Aim of the exercise:
Search the entries for the word "after". Copy every line where it turns up.

(Extracted information)

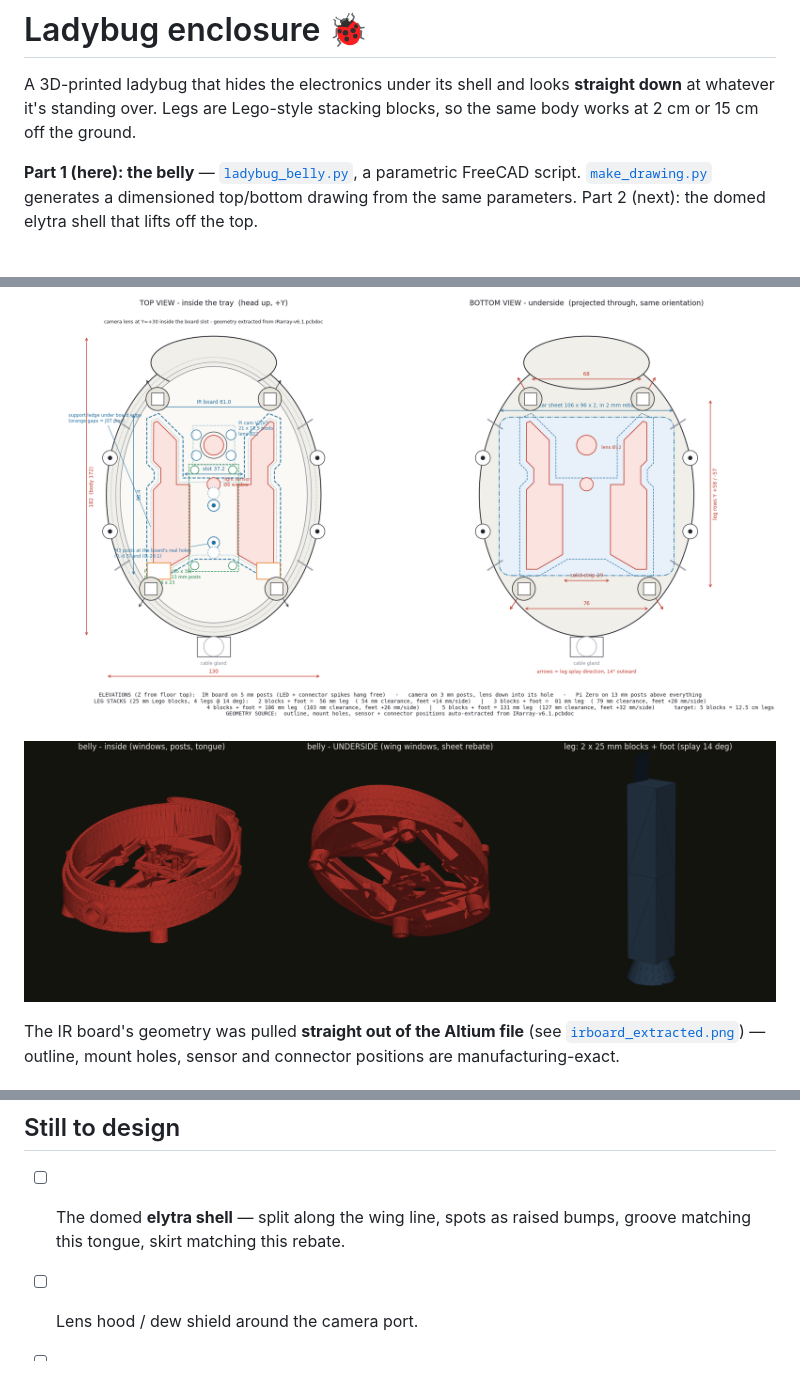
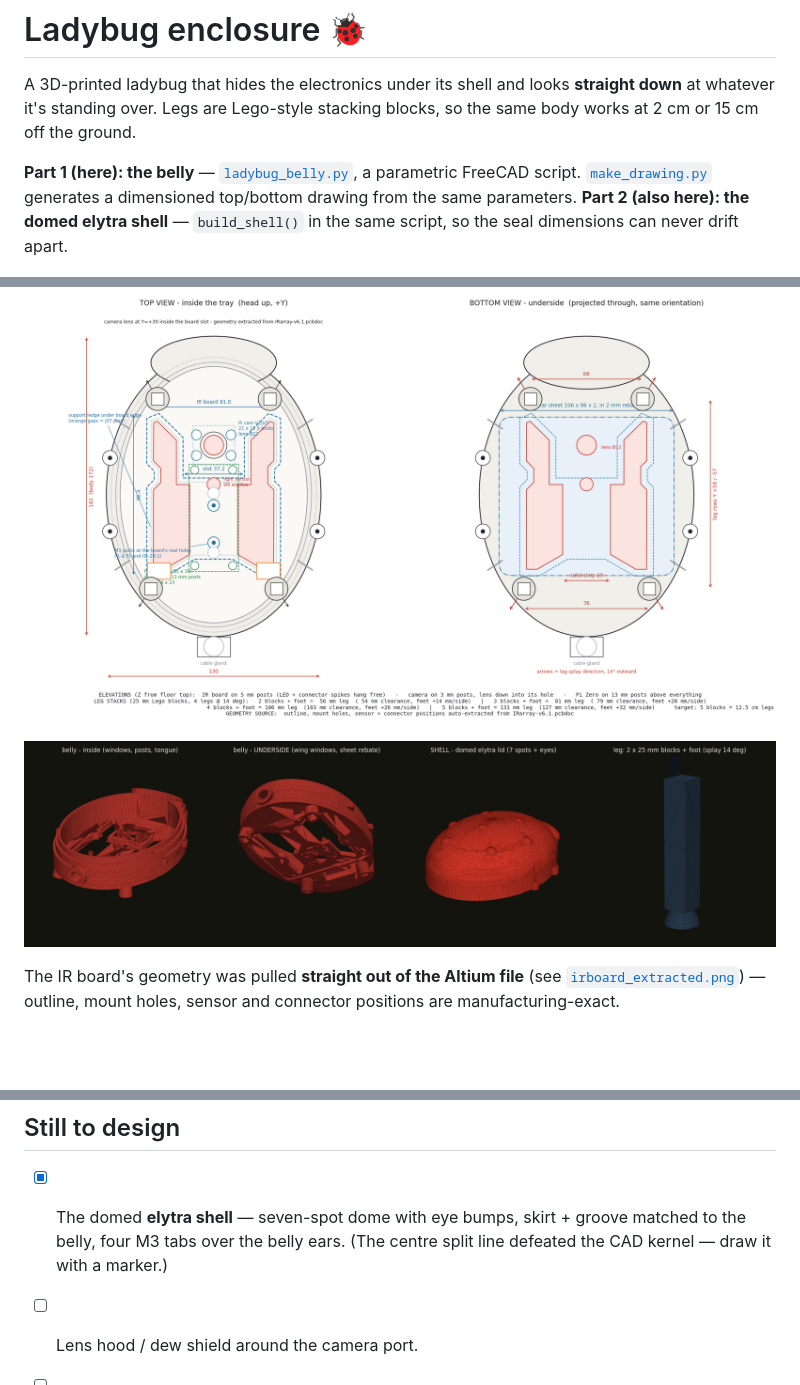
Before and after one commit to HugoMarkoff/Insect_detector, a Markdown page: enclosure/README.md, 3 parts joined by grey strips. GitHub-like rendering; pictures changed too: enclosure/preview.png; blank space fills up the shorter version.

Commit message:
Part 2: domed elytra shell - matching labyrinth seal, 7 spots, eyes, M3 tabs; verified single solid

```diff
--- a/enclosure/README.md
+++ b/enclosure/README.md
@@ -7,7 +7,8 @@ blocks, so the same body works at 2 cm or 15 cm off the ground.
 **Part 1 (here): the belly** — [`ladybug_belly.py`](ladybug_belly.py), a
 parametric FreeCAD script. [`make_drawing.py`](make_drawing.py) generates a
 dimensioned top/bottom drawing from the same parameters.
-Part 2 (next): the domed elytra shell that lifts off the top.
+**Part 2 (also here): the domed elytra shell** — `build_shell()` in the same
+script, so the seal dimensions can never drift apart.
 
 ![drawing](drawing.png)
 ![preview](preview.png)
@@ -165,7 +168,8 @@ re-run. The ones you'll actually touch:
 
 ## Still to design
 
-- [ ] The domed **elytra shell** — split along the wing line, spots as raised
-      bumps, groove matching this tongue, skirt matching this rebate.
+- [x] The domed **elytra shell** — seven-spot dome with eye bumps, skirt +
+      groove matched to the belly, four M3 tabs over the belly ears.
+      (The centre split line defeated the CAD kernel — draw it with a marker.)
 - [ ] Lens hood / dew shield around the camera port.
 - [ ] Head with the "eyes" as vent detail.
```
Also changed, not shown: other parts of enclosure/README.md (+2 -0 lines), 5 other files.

(End Extracted information)
(Extracted information)

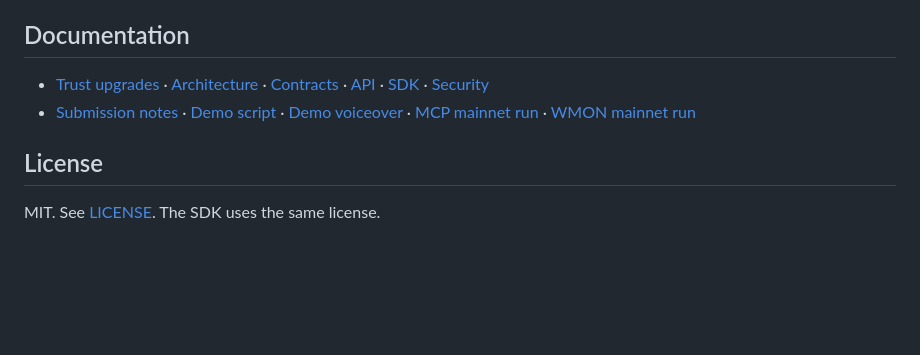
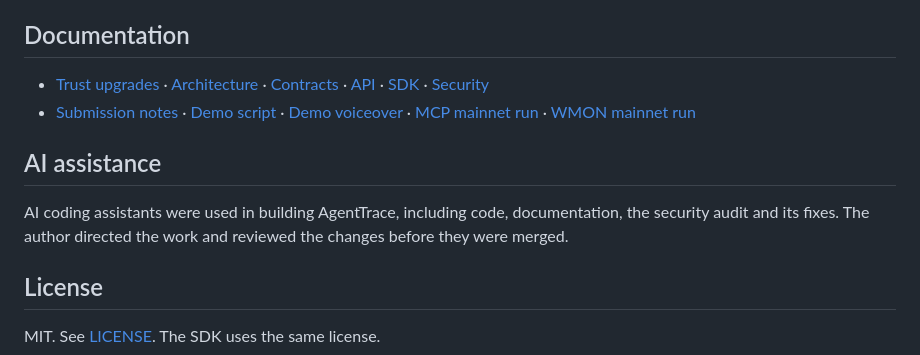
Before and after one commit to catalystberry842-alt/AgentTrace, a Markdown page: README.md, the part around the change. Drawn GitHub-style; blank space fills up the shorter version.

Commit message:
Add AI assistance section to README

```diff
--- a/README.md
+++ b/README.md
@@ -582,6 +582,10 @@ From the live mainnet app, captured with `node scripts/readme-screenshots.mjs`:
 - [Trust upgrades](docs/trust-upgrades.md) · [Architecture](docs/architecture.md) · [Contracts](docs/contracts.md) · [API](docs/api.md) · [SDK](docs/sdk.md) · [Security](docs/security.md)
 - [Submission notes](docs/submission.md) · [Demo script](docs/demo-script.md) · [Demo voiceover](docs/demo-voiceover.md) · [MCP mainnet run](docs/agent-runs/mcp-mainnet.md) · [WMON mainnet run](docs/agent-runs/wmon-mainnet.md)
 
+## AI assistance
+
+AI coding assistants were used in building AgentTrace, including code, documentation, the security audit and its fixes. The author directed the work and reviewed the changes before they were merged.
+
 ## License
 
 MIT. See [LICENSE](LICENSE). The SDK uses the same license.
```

(End Extracted information)
(Extracted information)

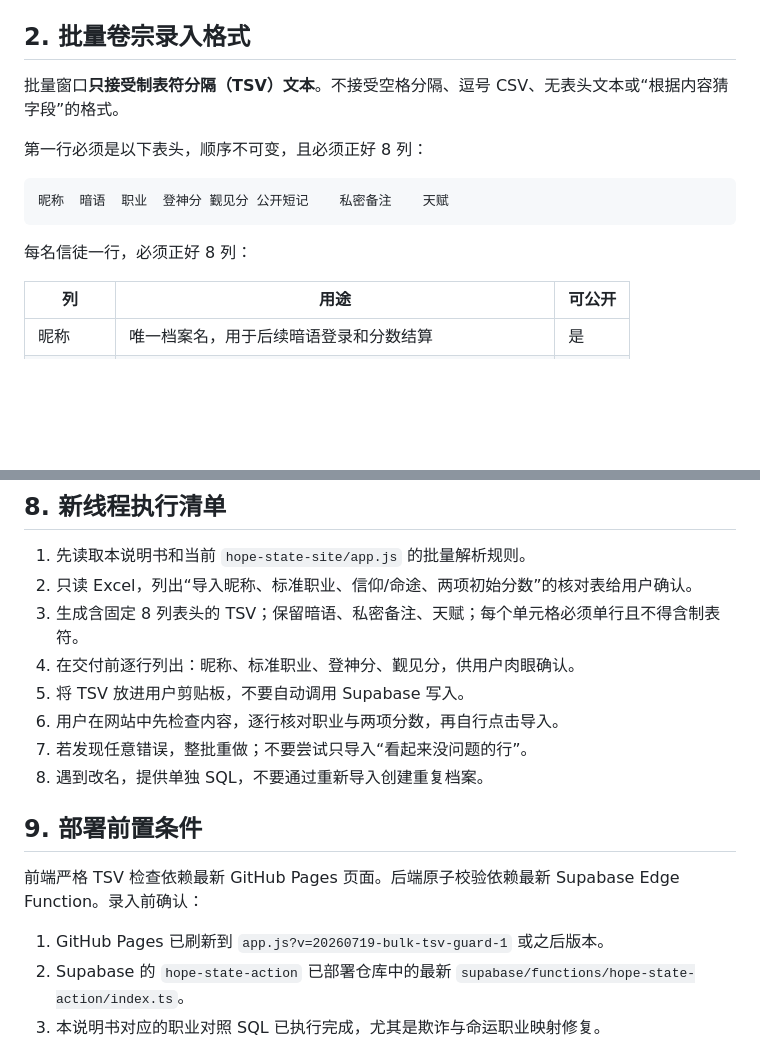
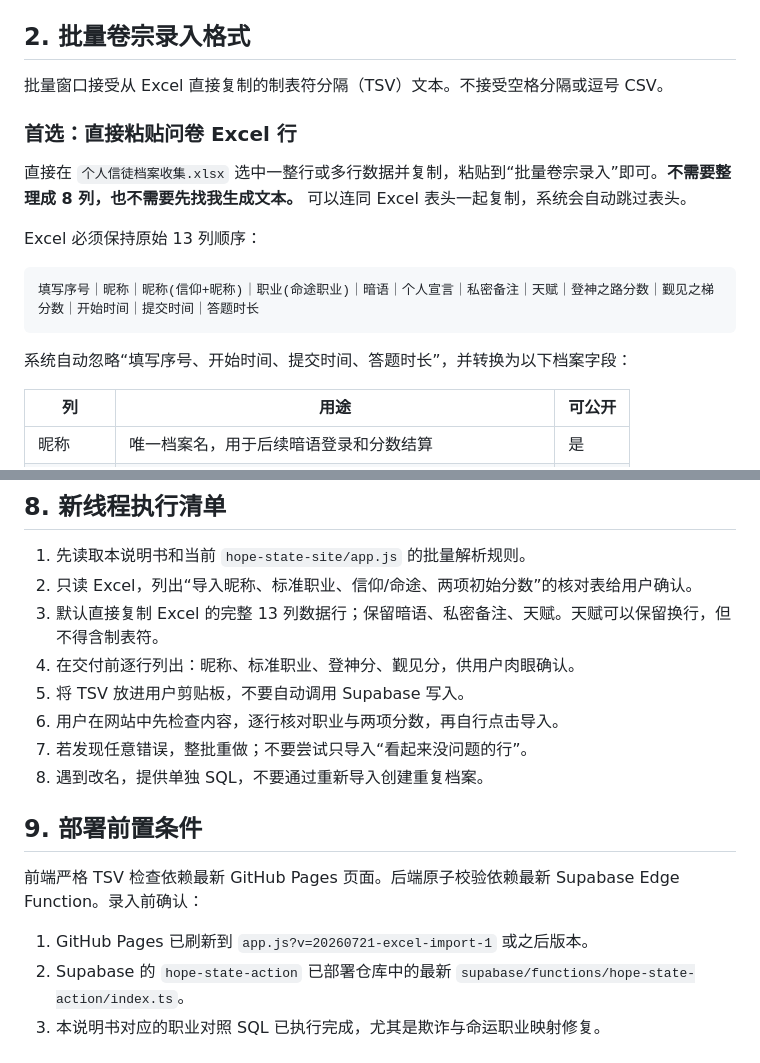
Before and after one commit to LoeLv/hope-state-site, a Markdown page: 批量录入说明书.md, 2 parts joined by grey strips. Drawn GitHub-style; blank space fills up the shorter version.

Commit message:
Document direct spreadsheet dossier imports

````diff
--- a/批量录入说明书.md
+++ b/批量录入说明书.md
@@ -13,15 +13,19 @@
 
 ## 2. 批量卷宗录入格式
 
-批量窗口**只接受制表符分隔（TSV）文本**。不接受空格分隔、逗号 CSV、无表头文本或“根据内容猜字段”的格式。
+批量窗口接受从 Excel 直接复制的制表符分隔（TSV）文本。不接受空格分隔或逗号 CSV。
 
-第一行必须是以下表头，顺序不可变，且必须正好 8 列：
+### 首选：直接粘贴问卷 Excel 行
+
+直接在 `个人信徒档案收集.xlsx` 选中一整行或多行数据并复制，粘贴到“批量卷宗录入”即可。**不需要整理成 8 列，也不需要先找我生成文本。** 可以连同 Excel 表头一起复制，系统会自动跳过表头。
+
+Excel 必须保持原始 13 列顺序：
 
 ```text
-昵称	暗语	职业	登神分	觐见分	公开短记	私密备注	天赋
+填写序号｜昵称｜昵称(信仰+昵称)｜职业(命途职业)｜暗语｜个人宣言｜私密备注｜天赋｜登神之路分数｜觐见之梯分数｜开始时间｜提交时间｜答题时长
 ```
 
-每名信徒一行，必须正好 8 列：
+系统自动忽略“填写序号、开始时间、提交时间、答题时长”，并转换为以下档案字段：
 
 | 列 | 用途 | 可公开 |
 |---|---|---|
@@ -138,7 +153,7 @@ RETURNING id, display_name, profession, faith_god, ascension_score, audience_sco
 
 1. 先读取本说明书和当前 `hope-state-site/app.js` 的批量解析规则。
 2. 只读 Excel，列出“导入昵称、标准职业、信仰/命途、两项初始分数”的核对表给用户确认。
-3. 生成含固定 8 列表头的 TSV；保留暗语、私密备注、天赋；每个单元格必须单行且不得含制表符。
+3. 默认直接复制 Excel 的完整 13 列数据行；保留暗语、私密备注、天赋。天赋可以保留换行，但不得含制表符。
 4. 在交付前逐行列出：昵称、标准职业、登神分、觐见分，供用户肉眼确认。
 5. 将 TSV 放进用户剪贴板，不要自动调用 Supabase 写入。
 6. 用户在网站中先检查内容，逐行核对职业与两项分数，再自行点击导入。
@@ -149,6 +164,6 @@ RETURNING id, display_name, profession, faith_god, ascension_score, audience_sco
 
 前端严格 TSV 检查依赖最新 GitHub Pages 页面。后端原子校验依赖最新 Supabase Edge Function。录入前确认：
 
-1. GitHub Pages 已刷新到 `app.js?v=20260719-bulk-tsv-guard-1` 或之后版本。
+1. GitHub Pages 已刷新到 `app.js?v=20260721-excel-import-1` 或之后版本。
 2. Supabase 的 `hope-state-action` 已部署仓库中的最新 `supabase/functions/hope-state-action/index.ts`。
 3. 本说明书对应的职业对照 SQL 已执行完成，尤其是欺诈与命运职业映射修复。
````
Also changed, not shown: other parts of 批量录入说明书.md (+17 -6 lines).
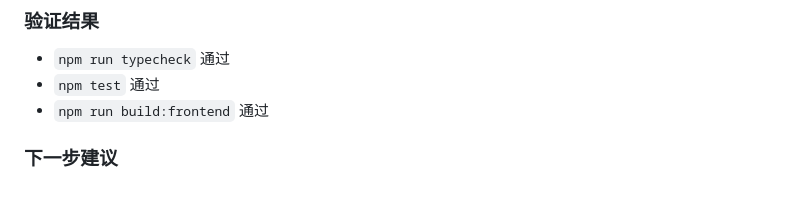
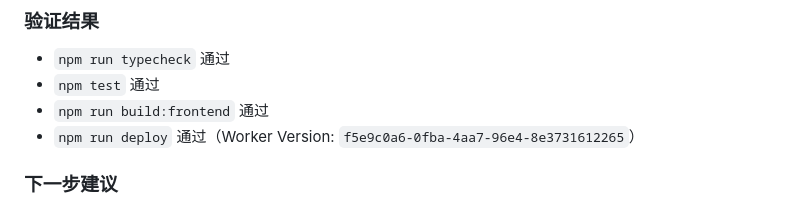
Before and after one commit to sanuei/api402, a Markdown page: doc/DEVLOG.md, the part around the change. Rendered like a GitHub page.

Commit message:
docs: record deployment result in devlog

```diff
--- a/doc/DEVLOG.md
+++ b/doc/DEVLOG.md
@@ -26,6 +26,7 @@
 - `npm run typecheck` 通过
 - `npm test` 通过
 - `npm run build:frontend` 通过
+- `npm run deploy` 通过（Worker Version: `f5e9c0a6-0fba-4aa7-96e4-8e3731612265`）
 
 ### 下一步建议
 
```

(End Extracted information)

Answer box:
Before and after one commit to HugoMarkoff/Insect_detector, a Markdown page: enclosure/README.md, 3 parts joined by grey strips. GitHub-like rendering; pictures changed too: enclosure/preview.png; blank space fills up the shorter version.
Before and after one commit to catalystberry842-alt/AgentTrace, a Markdown page: README.md, the part around the change. Drawn GitHub-style; blank space fills up the shorter version.
Before and after one commit to LoeLv/hope-state-site, a Markdown page: 批量录入说明书.md, 2 parts joined by grey strips. Drawn GitHub-style; blank space fills up the shorter version.
Before and after one commit to sanuei/api402, a Markdown page: doc/DEVLOG.md, the part around the change. Rendered like a GitHub page.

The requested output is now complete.